> **ACTIVITY**:
Return the records below in full. Keep every word exact and skip the images.

[SOURCE DATA Boundary: Start]

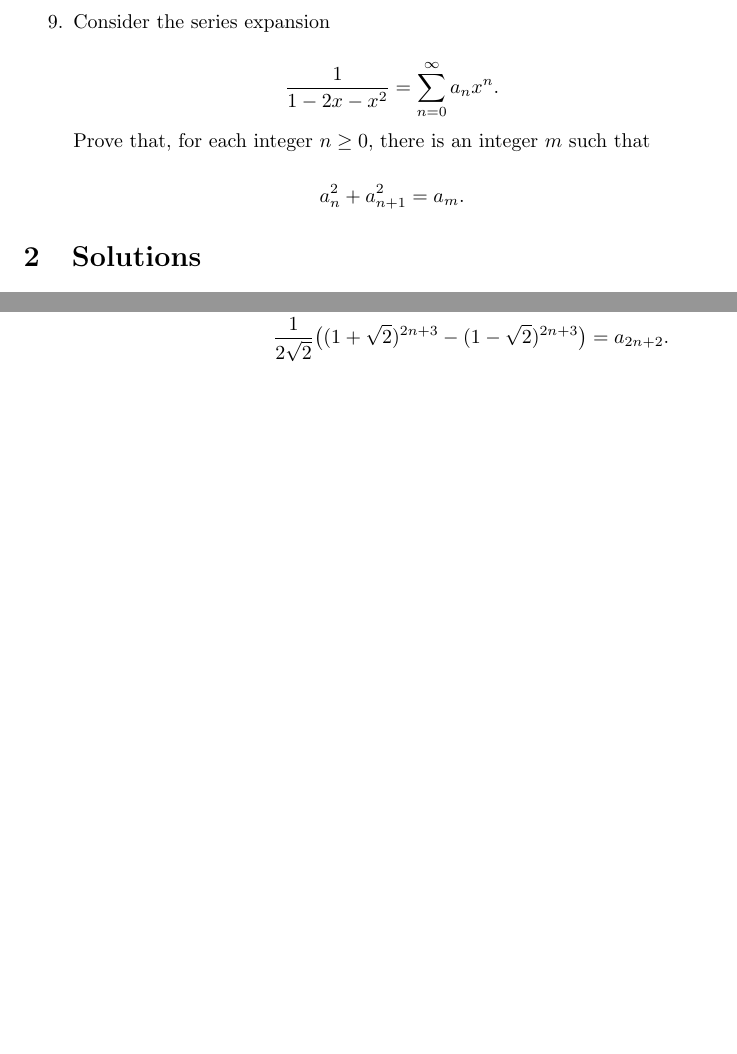
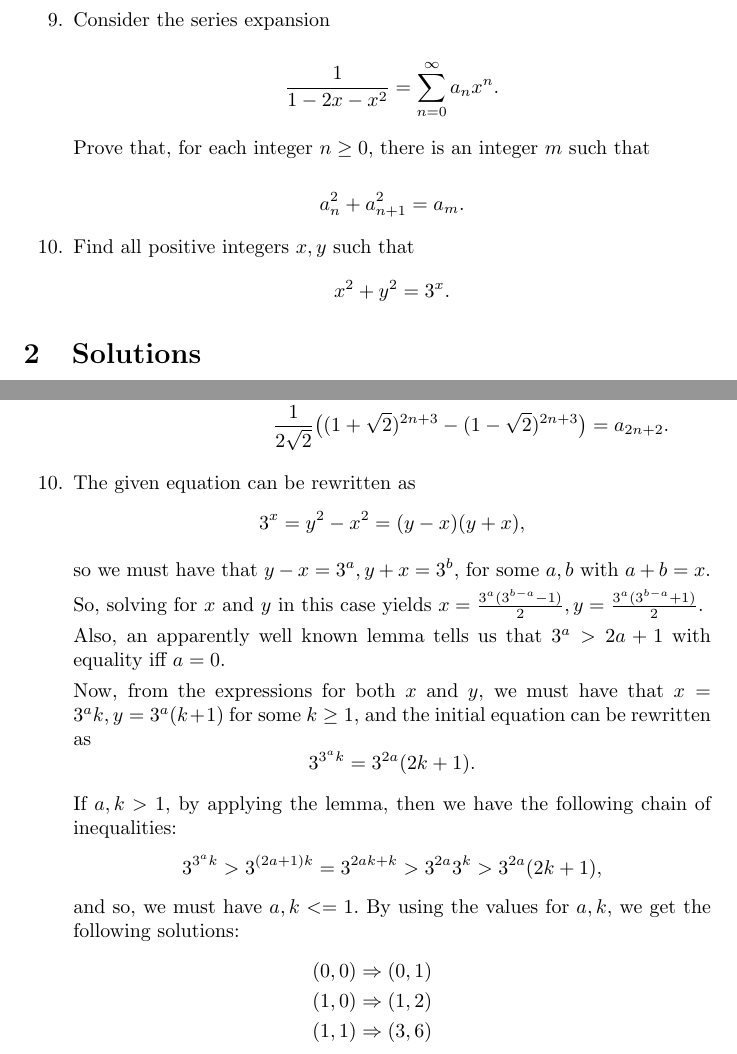
Before and after one commit to jose-ramirez/tex-stuff, a LaTeX document (Merging all the math problems here/sol.tex): two parts of pages 2 and 6 of 6, joined at a grey line, cut so that both start at the same text, the shorter picture padded with empty space. Compiled offline with pdfLaTeX.

Commit message:
Problem 167, from '1220 Number Theory Problems - Third Edition'

```diff
--- a/Merging all the math problems here/sol.tex
+++ b/Merging all the math problems here/sol.tex
@@ -38,6 +38,11 @@ $$\frac{1}{1 - 2x -x^2} = \sum_{n = 0}^{\infty}a_n x^n.$$
 Prove that, for each integer $n \geq 0$, there is an integer $m$ such that
 
 $$a_n^2 + a_{n + 1}^2 = a_m.$$
+
+\item Find all positive integers $x, y$ such that
+$$
+	x^2 + y^2 = 3^x.
+$$
 
 \end{enumerate}
 
@@ -259,6 +264,40 @@ a_n^2 + a_{n + 1}^2 = \\
 \frac{1}{2\sqrt2}\bigl((1 + \sqrt{2})^{2n + 3} - (1 - \sqrt{2})^{2n + 3}\bigr) = a_{2n + 2}.
 \end{eqnarray*}
 
+\item The given equation can be rewritten as
+$$
+	3^x = y^2 - x^2 = (y - x)(y + x),
+$$
+
+so we must have that $ y - x = 3^a, y + x = 3^b$, for some $a, b$ with
+$a + b = x.$
+
+So, solving for $x$ and $y$ in this case yields
+$x = \frac{3^a(3^{b - a} - 1)}{2}, y = \frac{3^a(3^{b - a} + 1)}{2}.$
+
+Also, an apparently well known lemma tells us that $3^a > 2a + 1$ with equality
+iff $a = 0$.
+
+Now, from the expressions for both $x$ and $y$, we must have that
+$x = 3^ak,y = 3^a(k + 1)$ for some $k \geq 1$, and the initial
+equation can be rewritten as
+$$
+	3^{3^ak} = 3^{2a}(2k + 1).
+$$
+
+If $a, k > 1$, by applying the lemma, then we have the following chain
+of inequalities:
+$$
+	3^{3^ak} > 3^{(2a + 1)k} = 3^{2ak + k} > 3^{2a} 3^k > 3^{2a}(2k + 1),
+$$
+and so, we must have $a, k <= 1.$ By using the values for $a, k$, we get
+the following solutions:
+\begin{eqnarray*}
+	(0, 0) \Rightarrow (0, 1) \\
+	(1, 0) \Rightarrow (1, 2) \\
+	(1, 1) \Rightarrow (3, 6) \\
+\end{eqnarray*}
+
 \end{enumerate}
 
 \end{document}
```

[SOURCE DATA Boundary: End]

> **ANSWER SPACE**:
Before and after one commit to jose-ramirez/tex-stuff, a LaTeX document (Merging all the math problems here/sol.tex): two parts of pages 2 and 6 of 6, joined at a grey line, cut so that both start at the same text, the shorter picture padded with empty space. Compiled offline with pdfLaTeX.

Commit message:
Problem 167, from '1220 Number Theory Problems - Third Edition'

```diff
--- a/Merging all the math problems here/sol.tex
+++ b/Merging all the math problems here/sol.tex
@@ -38,6 +38,11 @@ $$\frac{1}{1 - 2x -x^2} = \sum_{n = 0}^{\infty}a_n x^n.$$
 Prove that, for each integer $n \geq 0$, there is an integer $m$ such that
 
 $$a_n^2 + a_{n + 1}^2 = a_m.$$
+
+\item Find all positive integers $x, y$ such that
+$$
+	x^2 + y^2 = 3^x.
+$$
 
 \end{enumerate}
 
@@ -259,6 +264,40 @@ a_n^2 + a_{n + 1}^2 = \\
 \frac{1}{2\sqrt2}\bigl((1 + \sqrt{2})^{2n + 3} - (1 - \sqrt{2})^{2n + 3}\bigr) = a_{2n + 2}.
 \end{eqnarray*}
 
+\item The given equation can be rewritten as
+$$
+	3^x = y^2 - x^2 = (y - x)(y + x),
+$$
+
+so we must have that $ y - x = 3^a, y + x = 3^b$, for some $a, b$ with
+$a + b = x.$
+
+So, solving for $x$ and $y$ in this case yields
+$x = \frac{3^a(3^{b - a} - 1)}{2}, y = \frac{3^a(3^{b - a} + 1)}{2}.$
+
+Also, an apparently well known lemma tells us that $3^a > 2a + 1$ with equality
+iff $a = 0$.
+
+Now, from the expressions for both $x$ and $y$, we must have that
+$x = 3^ak,y = 3^a(k + 1)$ for some $k \geq 1$, and the initial
+equation can be rewritten as
+$$
+	3^{3^ak} = 3^{2a}(2k + 1).
+$$
+
+If $a, k > 1$, by applying the lemma, then we have the following chain
+of inequalities:
+$$
+	3^{3^ak} > 3^{(2a + 1)k} = 3^{2ak + k} > 3^{2a} 3^k > 3^{2a}(2k + 1),
+$$
+and so, we must have $a, k <= 1.$ By using the values for $a, k$, we get
+the following solutions:
+\begin{eqnarray*}
+	(0, 0) \Rightarrow (0, 1) \\
+	(1, 0) \Rightarrow (1, 2) \\
+	(1, 1) \Rightarrow (3, 6) \\
+\end{eqnarray*}
+
 \end{enumerate}
 
 \end{document}
```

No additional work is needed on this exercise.